Riverside Hospital Tests Vaccine Against Super Bug
Doctors at Riverside Hospital hope to reign in a killer and end misery for thousands of Americans, with a new vaccine. Tests have just started on one to fight the super bug called Clostridium Difficile, known as C-Diff.
Patients most at risk are those who have had antibiotics, who have been hospitalized, or who live in nursing homes.
Worthington resident Jill Stern spends a lot of time scrubbing her hands. She doesn't want a flare up of an illness she cannot seem to kick C-Diff. It's an intestinal bacteria that, ironically, multiplies when antibiotics kill off other bacteria.
"And as it grows, it produces a toxin that is very irritating and damaging to the lining of the colon," explained Dr. Ian Baird, infectious disease specialist at Riverside Hospital.
It kills 14-thousand people a year, and hospitalizes thousands more, but Dr. Baird sees hope on the horizon. That's because he's lead investigator at Riverside Hospital to test the first vaccine that may prevent this often deadly disease.
Jill knows just how debilitating C-Diff can be. She has no idea how she got it but says her illness started last year when her stomach swelled.
"I felt like I was 9 months pregnant and I started getting a lot of pain. In the bathroom ten times a day, maybe 15. It was awful," she said.
When doctors diagnosed Jill, they put her in isolation.
"We have a couple three drugs that are approved for treatment, but they don't work as well as we would like them to," Dr. Baird said.
Jill improved, until she developed an ear infection and got an antibiotic from a drugstore clinic.
"Five days into my antibiotic I had C-Diff again flaring up terribly and ended up in the hospital again with the complications," Jill said.
She worries about what might happen in the future if she gets seriously ill with different bacteria.

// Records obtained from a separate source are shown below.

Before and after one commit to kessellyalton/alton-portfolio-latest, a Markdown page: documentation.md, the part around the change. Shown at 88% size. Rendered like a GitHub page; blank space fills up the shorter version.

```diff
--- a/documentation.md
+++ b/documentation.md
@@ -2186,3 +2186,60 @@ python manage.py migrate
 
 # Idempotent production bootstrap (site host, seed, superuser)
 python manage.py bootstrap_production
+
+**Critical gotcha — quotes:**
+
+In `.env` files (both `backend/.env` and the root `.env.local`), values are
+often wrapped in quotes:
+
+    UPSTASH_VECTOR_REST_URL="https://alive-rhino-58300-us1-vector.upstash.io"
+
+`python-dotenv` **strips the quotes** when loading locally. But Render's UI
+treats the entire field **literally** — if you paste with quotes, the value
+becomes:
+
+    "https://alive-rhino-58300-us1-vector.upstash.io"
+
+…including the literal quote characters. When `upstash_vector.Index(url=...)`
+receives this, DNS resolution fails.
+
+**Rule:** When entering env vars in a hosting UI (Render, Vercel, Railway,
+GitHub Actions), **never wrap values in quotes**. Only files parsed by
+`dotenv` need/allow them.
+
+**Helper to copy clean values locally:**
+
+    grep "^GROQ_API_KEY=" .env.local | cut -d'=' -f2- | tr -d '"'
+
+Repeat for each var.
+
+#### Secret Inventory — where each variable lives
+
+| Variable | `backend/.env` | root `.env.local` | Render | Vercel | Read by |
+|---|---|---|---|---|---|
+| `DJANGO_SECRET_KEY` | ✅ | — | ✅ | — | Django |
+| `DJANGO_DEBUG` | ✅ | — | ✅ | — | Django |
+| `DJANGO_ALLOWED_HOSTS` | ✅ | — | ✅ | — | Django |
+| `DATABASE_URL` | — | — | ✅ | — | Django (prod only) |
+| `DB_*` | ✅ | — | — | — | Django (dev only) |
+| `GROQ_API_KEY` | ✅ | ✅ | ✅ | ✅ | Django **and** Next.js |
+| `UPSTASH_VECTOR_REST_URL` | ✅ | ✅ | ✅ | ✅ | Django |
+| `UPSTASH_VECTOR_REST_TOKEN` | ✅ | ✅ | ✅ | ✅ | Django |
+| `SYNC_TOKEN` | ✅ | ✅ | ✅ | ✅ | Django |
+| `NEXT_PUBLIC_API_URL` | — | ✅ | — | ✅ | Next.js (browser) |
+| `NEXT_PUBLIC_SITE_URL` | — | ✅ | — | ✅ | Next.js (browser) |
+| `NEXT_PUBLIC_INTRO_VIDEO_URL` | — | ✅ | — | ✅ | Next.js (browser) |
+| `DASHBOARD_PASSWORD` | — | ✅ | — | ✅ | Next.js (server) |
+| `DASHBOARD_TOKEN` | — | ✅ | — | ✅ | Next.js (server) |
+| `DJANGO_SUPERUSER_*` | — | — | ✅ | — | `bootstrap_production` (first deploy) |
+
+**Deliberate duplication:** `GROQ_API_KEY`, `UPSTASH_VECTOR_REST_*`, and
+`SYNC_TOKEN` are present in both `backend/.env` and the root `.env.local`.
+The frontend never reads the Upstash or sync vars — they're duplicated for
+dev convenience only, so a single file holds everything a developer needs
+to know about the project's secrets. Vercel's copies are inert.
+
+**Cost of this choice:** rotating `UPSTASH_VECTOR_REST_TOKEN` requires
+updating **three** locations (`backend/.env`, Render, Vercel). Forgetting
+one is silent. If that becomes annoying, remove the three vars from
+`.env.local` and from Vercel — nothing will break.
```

"What will I do the next time I have an ear infection or something that requires an antibiotic? I can never take them without a 75 percent risk of getting this back."
Dr. Baird says that the clinical trial for the C-Diff vaccine will last five years. If it proves safe and effective, he thinks surgical patients might be the first to get the vaccine. That's because patients often are given antibiotics as a preventive before an operation.
"What really excites me is that fact that in infectious diseases we always want to try to prevent illness rather than treat it after it’s occurred," the doctor said.
But Jill dreams of a vaccine to end her illness, too.
"I would get it immediately," she said.